Prompt
Please, without the pictures, restate every entry exactly.

*** Available data ***

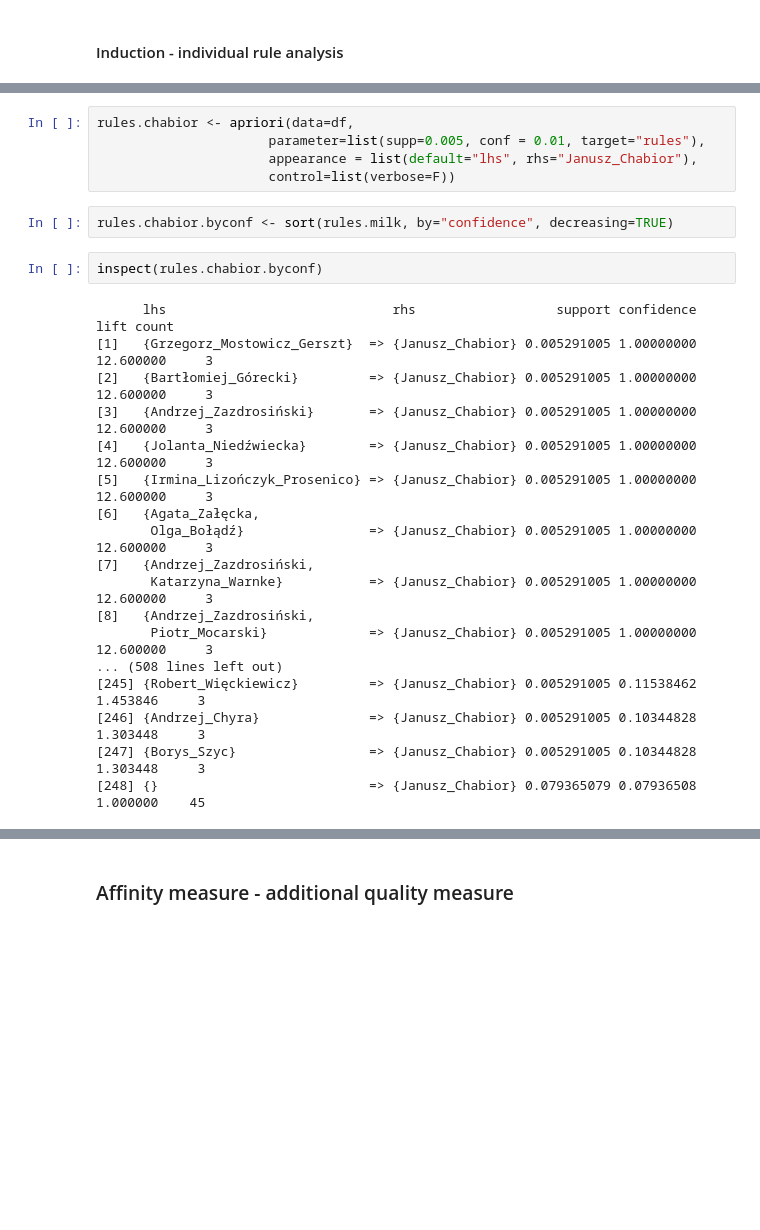
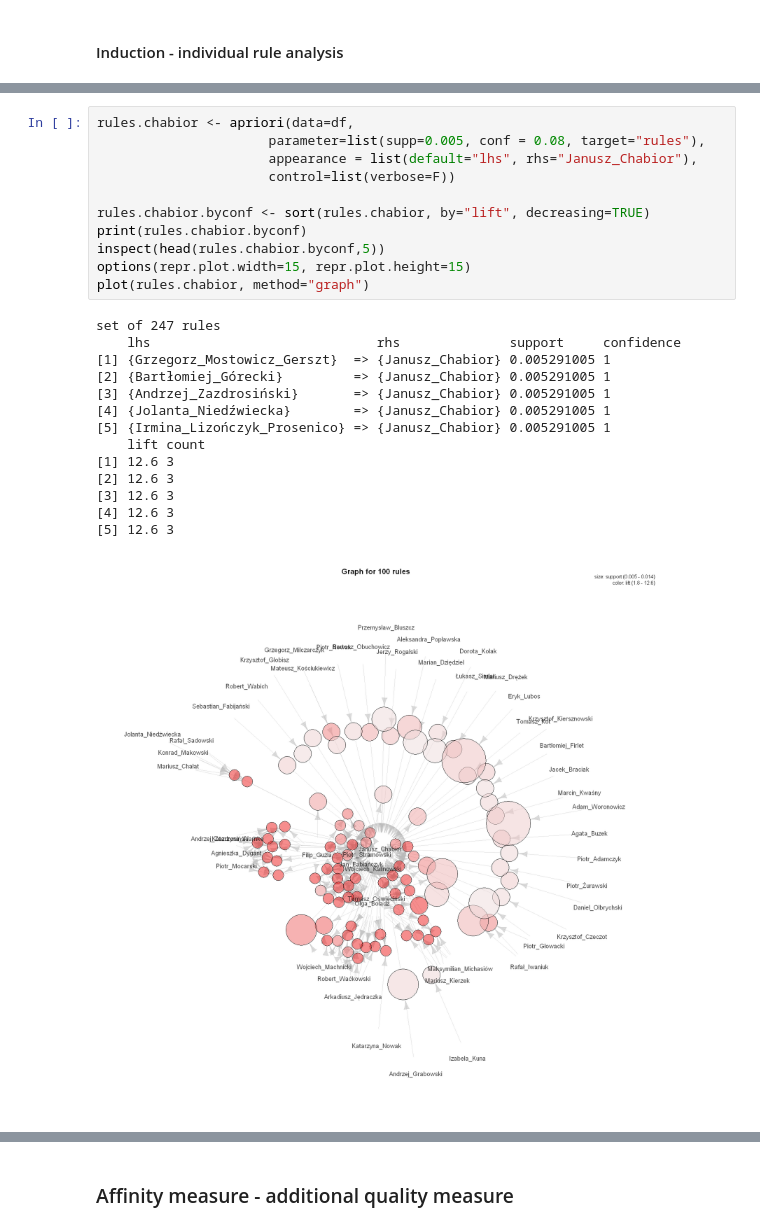
Before and after one commit to michaelwozniak/paper_ul3_wozniak_wrzesinski, a Jupyter notebook: paper_ul3_wozniak_wrzesinski.ipynb, the cells around one changed output, grey strips where cells are left out. Saved outputs shown, nothing was run; the diff lists cells and outputs as text; blank space fills up the shorter version.

```diff
--- a/paper_ul3_wozniak_wrzesinski.ipynb
+++ b/paper_ul3_wozniak_wrzesinski.ipynb
@@ -588,27 +642,26 @@ We will conduct now induction analysis (focus on particular actors). We selected
 # %%
 rules.chabior <- apriori(data=df,
-                      parameter=list(supp=0.005, conf = 0.01, target="rules"),
+                      parameter=list(supp=0.005, conf = 0.08, target="rules"),
                       appearance = list(default="lhs", rhs="Janusz_Chabior"),
                       control=list(verbose=F))
+
+rules.chabior.byconf <- sort(rules.chabior, by="lift", decreasing=TRUE)
+print(rules.chabior.byconf)
+inspect(head(rules.chabior.byconf,5))
+options(repr.plot.width=15, repr.plot.height=15)
+plot(rules.chabior, method="graph")
+# %% [output]
+set of 247 rules
+    lhs                             rhs              support     confidence
+[1] {Grzegorz_Mostowicz_Gerszt}  => {Janusz_Chabior} 0.005291005 1
+[2] {Bartłomiej_Górecki}         => {Janusz_Chabior} 0.005291005 1
+[3] {Andrzej_Zazdrosiński}       => {Janusz_Chabior} 0.005291005 1
+[4] {Jolanta_Niedźwiecka}        => {Janusz_Chabior} 0.005291005 1
+[5] {Irmina_Lizończyk_Prosenico} => {Janusz_Chabior} 0.005291005 1
+    lift count
+[1] 12.6 3
+[2] 12.6 3
+[3] 12.6 3
+[4] 12.6 3
+[5] 12.6 3
+[figure, added]
-# %%
-rules.chabior.byconf <- sort(rules.milk, by="confidence", decreasing=TRUE)
-# %%
-inspect(rules.chabior.byconf)
-# %% [output]
-      lhs                             rhs                  support confidence      lift count
-[1]   {Grzegorz_Mostowicz_Gerszt}  => {Janusz_Chabior} 0.005291005 1.00000000 12.600000     3
-[2]   {Bartłomiej_Górecki}         => {Janusz_Chabior} 0.005291005 1.00000000 12.600000     3
-[3]   {Andrzej_Zazdrosiński}       => {Janusz_Chabior} 0.005291005 1.00000000 12.600000     3
-[4]   {Jolanta_Niedźwiecka}        => {Janusz_Chabior} 0.005291005 1.00000000 12.600000     3
-[5]   {Irmina_Lizończyk_Prosenico} => {Janusz_Chabior} 0.005291005 1.00000000 12.600000     3
-[6]   {Agata_Załęcka,
-       Olga_Bołądź}                => {Janusz_Chabior} 0.005291005 1.00000000 12.600000     3
-[7]   {Andrzej_Zazdrosiński,
-       Katarzyna_Warnke}           => {Janusz_Chabior} 0.005291005 1.00000000 12.600000     3
-[8]   {Andrzej_Zazdrosiński,
-       Piotr_Mocarski}             => {Janusz_Chabior} 0.005291005 1.00000000 12.600000     3
-... (508 lines left out)
-[245] {Robert_Więckiewicz}         => {Janusz_Chabior} 0.005291005 0.11538462  1.453846     3
-[246] {Andrzej_Chyra}              => {Janusz_Chabior} 0.005291005 0.10344828  1.303448     3
-[247] {Borys_Szyc}                 => {Janusz_Chabior} 0.005291005 0.10344828  1.303448     3
-[248] {}                           => {Janusz_Chabior} 0.079365079 0.07936508  1.000000    45
```
Also changed, not shown: parts of 24 cells of this notebook.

*** End of Available data ***

Answer to the problem
Before and after one commit to michaelwozniak/paper_ul3_wozniak_wrzesinski, a Jupyter notebook: paper_ul3_wozniak_wrzesinski.ipynb, the cells around one changed output, grey strips where cells are left out. Saved outputs shown, nothing was run; the diff lists cells and outputs as text; blank space fills up the shorter version.

```diff
--- a/paper_ul3_wozniak_wrzesinski.ipynb
+++ b/paper_ul3_wozniak_wrzesinski.ipynb
@@ -588,27 +642,26 @@ We will conduct now induction analysis (focus on particular actors). We selected
 # %%
 rules.chabior <- apriori(data=df,
-                      parameter=list(supp=0.005, conf = 0.01, target="rules"),
+                      parameter=list(supp=0.005, conf = 0.08, target="rules"),
                       appearance = list(default="lhs", rhs="Janusz_Chabior"),
                       control=list(verbose=F))
+
+rules.chabior.byconf <- sort(rules.chabior, by="lift", decreasing=TRUE)
+print(rules.chabior.byconf)
+inspect(head(rules.chabior.byconf,5))
+options(repr.plot.width=15, repr.plot.height=15)
+plot(rules.chabior, method="graph")
+# %% [output]
+set of 247 rules
+    lhs                             rhs              support     confidence
+[1] {Grzegorz_Mostowicz_Gerszt}  => {Janusz_Chabior} 0.005291005 1
+[2] {Bartłomiej_Górecki}         => {Janusz_Chabior} 0.005291005 1
+[3] {Andrzej_Zazdrosiński}       => {Janusz_Chabior} 0.005291005 1
+[4] {Jolanta_Niedźwiecka}        => {Janusz_Chabior} 0.005291005 1
+[5] {Irmina_Lizończyk_Prosenico} => {Janusz_Chabior} 0.005291005 1
+    lift count
+[1] 12.6 3
+[2] 12.6 3
+[3] 12.6 3
+[4] 12.6 3
+[5] 12.6 3
+[figure, added]
-# %%
-rules.chabior.byconf <- sort(rules.milk, by="confidence", decreasing=TRUE)
-# %%
-inspect(rules.chabior.byconf)
-# %% [output]
-      lhs                             rhs                  support confidence      lift count
-[1]   {Grzegorz_Mostowicz_Gerszt}  => {Janusz_Chabior} 0.005291005 1.00000000 12.600000     3
-[2]   {Bartłomiej_Górecki}         => {Janusz_Chabior} 0.005291005 1.00000000 12.600000     3
-[3]   {Andrzej_Zazdrosiński}       => {Janusz_Chabior} 0.005291005 1.00000000 12.600000     3
-[4]   {Jolanta_Niedźwiecka}        => {Janusz_Chabior} 0.005291005 1.00000000 12.600000     3
-[5]   {Irmina_Lizończyk_Prosenico} => {Janusz_Chabior} 0.005291005 1.00000000 12.600000     3
-[6]   {Agata_Załęcka,
-       Olga_Bołądź}                => {Janusz_Chabior} 0.005291005 1.00000000 12.600000     3
-[7]   {Andrzej_Zazdrosiński,
-       Katarzyna_Warnke}           => {Janusz_Chabior} 0.005291005 1.00000000 12.600000     3
-[8]   {Andrzej_Zazdrosiński,
-       Piotr_Mocarski}             => {Janusz_Chabior} 0.005291005 1.00000000 12.600000     3
-... (508 lines left out)
-[245] {Robert_Więckiewicz}         => {Janusz_Chabior} 0.005291005 0.11538462  1.453846     3
-[246] {Andrzej_Chyra}              => {Janusz_Chabior} 0.005291005 0.10344828  1.303448     3
-[247] {Borys_Szyc}                 => {Janusz_Chabior} 0.005291005 0.10344828  1.303448     3
-[248] {}                           => {Janusz_Chabior} 0.079365079 0.07936508  1.000000    45
```
Also changed, not shown: parts of 24 cells of this notebook.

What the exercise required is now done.